The grip of the super PAC on the Republican primary season has been well-documented. They are wrecking balls operating outside the candidates’ direct control, fueled by massive influxes of cash from a handful of wealthy patrons. The millions spent by the pro-Santorum Red, White and Blue Fund and the pro-Gingrich super PAC, Winning Our Future, have prolonged their respective candidates’ rivalry with the front-runner, Mitt Romney, whose own Restore Our Future has bludgeoned the competition from Iowa to Florida to Michigan. And that’s just the start. In the general election, super PACs will evolve into full-blown shadow campaigns. This transition is already underway, with the super PACs supporting Republican candidates beginning to take on voter persuasion operations — like sending direct mail and making phone calls — that have traditionally been reserved for a campaign operation or party committee.
The phenomenon won’t be isolated on the right. President Obama recently embraced the outside groups that he had rejected, saying that he would not unilaterally disarm. The president has dispatched one of his most trusted aides to run Priorities USA, the White House’s super PAC of choice. There is one pointed difference in the behavior we can expect from the two sides in the general election. Whereas liberal groups have generally been interested in increasing voter turnout, conservatives have tended to want to suppress it.
In the general election, right wing groups may try to use super PACs to affect the vote in this fall’s election.
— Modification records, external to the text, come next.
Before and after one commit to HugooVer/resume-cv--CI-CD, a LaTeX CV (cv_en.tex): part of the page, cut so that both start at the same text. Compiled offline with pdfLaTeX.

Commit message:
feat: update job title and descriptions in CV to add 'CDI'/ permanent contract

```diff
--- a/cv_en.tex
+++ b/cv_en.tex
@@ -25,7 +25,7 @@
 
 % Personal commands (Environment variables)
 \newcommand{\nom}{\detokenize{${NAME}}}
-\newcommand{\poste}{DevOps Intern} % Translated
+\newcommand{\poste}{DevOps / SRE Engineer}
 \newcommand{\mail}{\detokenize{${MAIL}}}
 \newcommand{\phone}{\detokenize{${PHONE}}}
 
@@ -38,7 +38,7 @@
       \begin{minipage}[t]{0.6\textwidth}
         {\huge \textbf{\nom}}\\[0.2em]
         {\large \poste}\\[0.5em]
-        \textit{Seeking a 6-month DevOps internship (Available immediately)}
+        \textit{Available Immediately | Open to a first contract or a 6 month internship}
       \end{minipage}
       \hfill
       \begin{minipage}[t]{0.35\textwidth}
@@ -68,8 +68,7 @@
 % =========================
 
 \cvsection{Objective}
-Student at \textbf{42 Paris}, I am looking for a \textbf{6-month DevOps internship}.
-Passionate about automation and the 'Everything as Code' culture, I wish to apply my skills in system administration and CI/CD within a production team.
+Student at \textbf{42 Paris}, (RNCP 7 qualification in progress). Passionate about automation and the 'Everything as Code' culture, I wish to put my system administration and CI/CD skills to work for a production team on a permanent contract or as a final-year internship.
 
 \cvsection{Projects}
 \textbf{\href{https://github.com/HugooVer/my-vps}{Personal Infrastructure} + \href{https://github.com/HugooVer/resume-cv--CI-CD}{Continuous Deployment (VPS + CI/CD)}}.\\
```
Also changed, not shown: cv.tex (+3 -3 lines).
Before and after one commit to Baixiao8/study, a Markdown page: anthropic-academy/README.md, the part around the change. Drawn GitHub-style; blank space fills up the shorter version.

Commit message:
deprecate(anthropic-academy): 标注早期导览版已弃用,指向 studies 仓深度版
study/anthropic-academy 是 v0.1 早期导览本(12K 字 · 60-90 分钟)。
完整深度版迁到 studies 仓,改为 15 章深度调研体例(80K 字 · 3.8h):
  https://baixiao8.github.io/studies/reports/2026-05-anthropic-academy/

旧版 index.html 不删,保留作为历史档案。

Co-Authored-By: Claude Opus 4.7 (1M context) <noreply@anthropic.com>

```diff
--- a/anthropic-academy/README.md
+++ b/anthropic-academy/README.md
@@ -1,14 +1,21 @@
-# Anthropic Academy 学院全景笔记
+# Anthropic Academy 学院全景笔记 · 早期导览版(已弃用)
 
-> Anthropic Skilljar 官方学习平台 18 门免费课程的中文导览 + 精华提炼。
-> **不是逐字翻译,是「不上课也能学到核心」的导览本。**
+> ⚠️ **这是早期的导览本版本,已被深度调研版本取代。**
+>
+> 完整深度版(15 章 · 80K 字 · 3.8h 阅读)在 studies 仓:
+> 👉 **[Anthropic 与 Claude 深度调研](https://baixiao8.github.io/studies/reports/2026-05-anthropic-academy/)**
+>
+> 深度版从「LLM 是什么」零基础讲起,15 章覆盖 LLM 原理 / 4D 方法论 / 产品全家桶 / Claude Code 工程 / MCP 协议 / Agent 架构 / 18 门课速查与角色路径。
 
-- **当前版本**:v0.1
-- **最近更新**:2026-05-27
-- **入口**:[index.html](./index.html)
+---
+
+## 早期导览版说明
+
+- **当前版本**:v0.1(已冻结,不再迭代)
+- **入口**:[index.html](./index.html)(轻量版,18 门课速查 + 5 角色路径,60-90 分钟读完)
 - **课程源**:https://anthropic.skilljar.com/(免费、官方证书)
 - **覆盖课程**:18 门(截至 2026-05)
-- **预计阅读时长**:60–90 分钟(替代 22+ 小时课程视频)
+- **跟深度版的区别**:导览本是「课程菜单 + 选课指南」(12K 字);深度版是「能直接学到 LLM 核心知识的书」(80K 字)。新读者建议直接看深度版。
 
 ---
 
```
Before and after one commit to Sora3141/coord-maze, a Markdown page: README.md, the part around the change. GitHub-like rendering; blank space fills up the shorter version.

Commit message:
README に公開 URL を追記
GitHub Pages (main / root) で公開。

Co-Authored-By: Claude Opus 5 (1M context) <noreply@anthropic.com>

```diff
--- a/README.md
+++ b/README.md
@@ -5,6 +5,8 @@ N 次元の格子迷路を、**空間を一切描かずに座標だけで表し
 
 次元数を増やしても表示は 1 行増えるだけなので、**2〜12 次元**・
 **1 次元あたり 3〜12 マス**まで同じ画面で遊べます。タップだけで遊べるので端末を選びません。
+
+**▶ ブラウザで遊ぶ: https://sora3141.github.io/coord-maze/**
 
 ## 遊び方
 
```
And if we fail to recognize super PACs’ enormous potential to suppress voting before it happens — and don’t regulate them appropriately — millions of Americans could be disenfranchised on Nov. 6, 2012.
Full Article: Suppress the Vote! – NYTimes.com.